Fog server help me undertake a isolated setup
ally_uk last edited by
I failed miserably in the past to setup For server. So I am attempting with the help of the gods on this group to attempt to try it again.
The setup I wish to get up and running is a isolated setup.
Literally I am going to use a computer with one network card. I wanted to initially setup up the fog side of things and then pull the plug to the main network and hook it up directly to a isolated switch.
Would this work?
Or do I need some fancy two network card setup with the second card being on a different subnet?
The whole point of getting the setup isolated is because we have a main DHCP server and a PXE server already on the main subnet of the network.
Lastly what base distro should I use?
Ok guys thank you for help, I hope to document all my attempts to get this working so I can then give something back to the community.
I am not a networking ninja go easy on me I’m ok I’m the terminal though 😂
@ally_uk You can do it with a single network card, just be aware there are a few more steps than standard.
As for your question about dhcp server, you must pick Y to install the proper proper programs. There will be a small risk of dhcp confusion while you are installing fog this way so as soon as FOG is installed unplug the fog server from the business network and plug it into your imaging network.
I started writing these instructions for centos 7, then I realized if you are not familiar with linux the instructions may be pretty daunting. Here is a different guide: https://wiki.fogproject.org/wiki/index.php?title=Installation As much as it pains me to say this, probably ubuntu or fedora would be a better choice if you are a gui based user. The link above is the basic installation jumping off point for a number of operating systems.
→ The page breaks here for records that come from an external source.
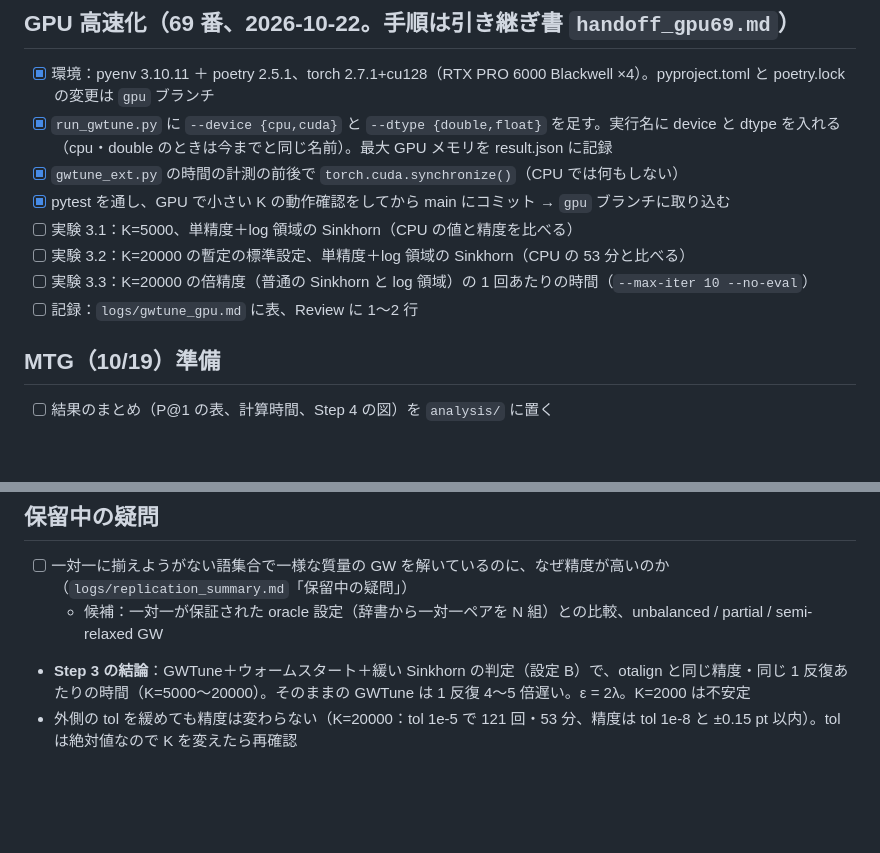
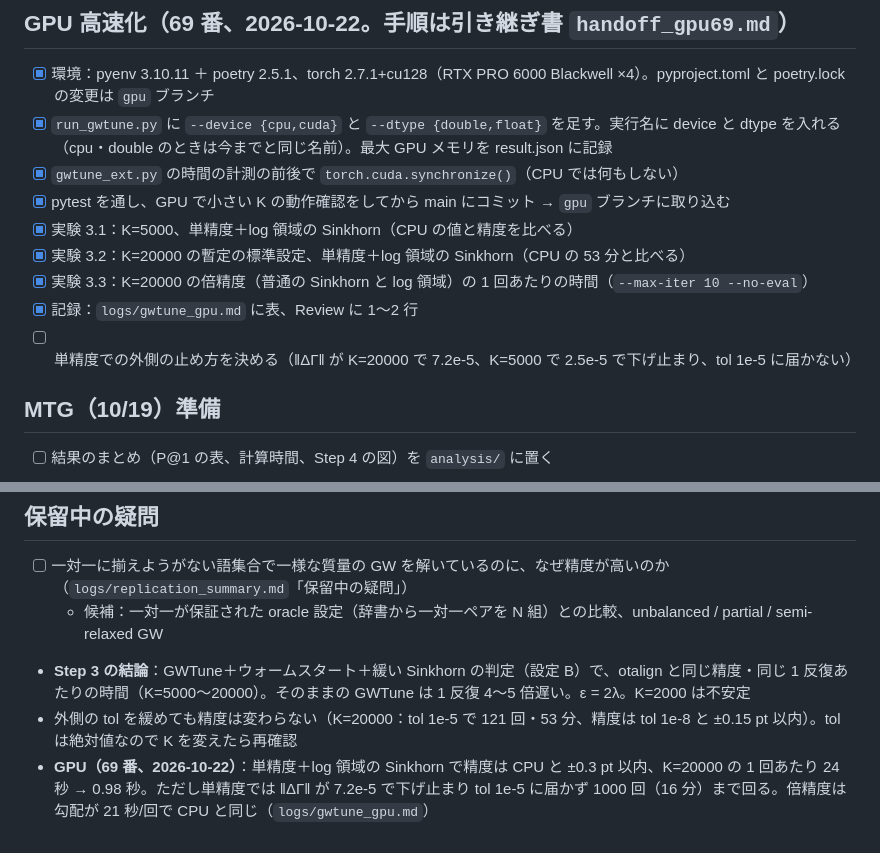
Before and after one commit to yu-togashi/togashi-yokoi-language-translation, a Markdown page: tasks/todo.md, 2 parts joined by grey strips. Rendered like a GitHub page; blank space fills up the shorter version.

```diff
--- a/tasks/todo.md
+++ b/tasks/todo.md
@@ -59,10 +59,11 @@ MTG までの最低ライン：K=2000 EN-ES の P@1（otalign か GWTune）＋ S
 - [x] `run_gwtune.py` に `--device {cpu,cuda}` と `--dtype {double,float}` を足す。実行名に device と dtype を入れる（cpu・double のときは今までと同じ名前）。最大 GPU メモリを result.json に記録
 - [x] `gwtune_ext.py` の時間の計測の前後で `torch.cuda.synchronize()`（CPU では何もしない）
 - [x] pytest を通し、GPU で小さい K の動作確認をしてから main にコミット → `gpu` ブランチに取り込む
-- [ ] 実験 3.1：K=5000、単精度＋log 領域の Sinkhorn（CPU の値と精度を比べる）
-- [ ] 実験 3.2：K=20000 の暫定の標準設定、単精度＋log 領域の Sinkhorn（CPU の 53 分と比べる）
-- [ ] 実験 3.3：K=20000 の倍精度（普通の Sinkhorn と log 領域）の 1 回あたりの時間（`--max-iter 10 --no-eval`）
-- [ ] 記録：`logs/gwtune_gpu.md` に表、Review に 1〜2 行
+- [x] 実験 3.1：K=5000、単精度＋log 領域の Sinkhorn（CPU の値と精度を比べる）
+- [x] 実験 3.2：K=20000 の暫定の標準設定、単精度＋log 領域の Sinkhorn（CPU の 53 分と比べる）
+- [x] 実験 3.3：K=20000 の倍精度（普通の Sinkhorn と log 領域）の 1 回あたりの時間（`--max-iter 10 --no-eval`）
+- [x] 記録：`logs/gwtune_gpu.md` に表、Review に 1〜2 行
+- [ ] 単精度での外側の止め方を決める（‖ΔΓ‖ が K=20000 で 7.2e-5、K=5000 で 2.5e-5 で下げ止まり、tol 1e-5 に届かない）
 
 ## MTG（10/19）準備
 - [ ] 結果のまとめ（P@1 の表、計算時間、Step 4 の図）を `analysis/` に置く
@@ -95,3 +96,4 @@ MTG までの最低ライン：K=2000 EN-ES の P@1（otalign か GWTune）＋ S
   - 候補：一対一が保証された oracle 設定（辞書から一対一ペアを N 組）との比較、unbalanced / partial / semi-relaxed GW
 - **Step 3 の結論**：GWTune＋ウォームスタート＋緩い Sinkhorn の判定（設定 B）で、otalign と同じ精度・同じ 1 反復あたりの時間（K=5000〜20000）。そのままの GWTune は 1 反復 4〜5 倍遅い。ε = 2λ。K=2000 は不安定
 - 外側の tol を緩めても精度は変わらない（K=20000：tol 1e-5 で 121 回・53 分、精度は tol 1e-8 と ±0.15 pt 以内）。tol は絶対値なので K を変えたら再確認
+- **GPU（69 番、2026-10-22）**：単精度＋log 領域の Sinkhorn で精度は CPU と ±0.3 pt 以内、K=20000 の 1 回あたり 24 秒 → 0.98 秒。ただし単精度では ‖ΔΓ‖ が 7.2e-5 で下げ止まり tol 1e-5 に届かず 1000 回（16 分）まで回る。倍精度は勾配が 21 秒/回で CPU と同じ（`logs/gwtune_gpu.md`）
```
Also changed, not shown: logs/gwtune_gpu.md (added, +38 -0 lines).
Once fog is installed and your fog server is in the imaging network. You will need to first change the fog server IP address to one consistent with the imaging address. For this example I’ll use 192.168.101.x/24. So for the fog server we will use 192.168.101.1 for the fog server.
- Update the fog server IP address then reboot.
- Edit the FOG IP address in
- Edit the FOG IP server and subnet range in for the isc-dhcp server. The file will look similar to this one: https://wiki.fogproject.org/wiki/index.php?title=BIOS_and_UEFI_Co-Existence#Example_1
- Now off to the FOG webgui. You need to update the IP address in 2 places in the FOG configuration page and then for the IP address in the storage node configuration.
I can tell you finding a second interface will save you quite a bit of pain, even a usb ethernet network adapter will work.
ally_uk last edited by
Hi there, thank you for the input I am having difficulty locating a second network card. Can I strictly just use one network card? install fog and then disconnect it from the main network and plug the connection directly into a isolated switch?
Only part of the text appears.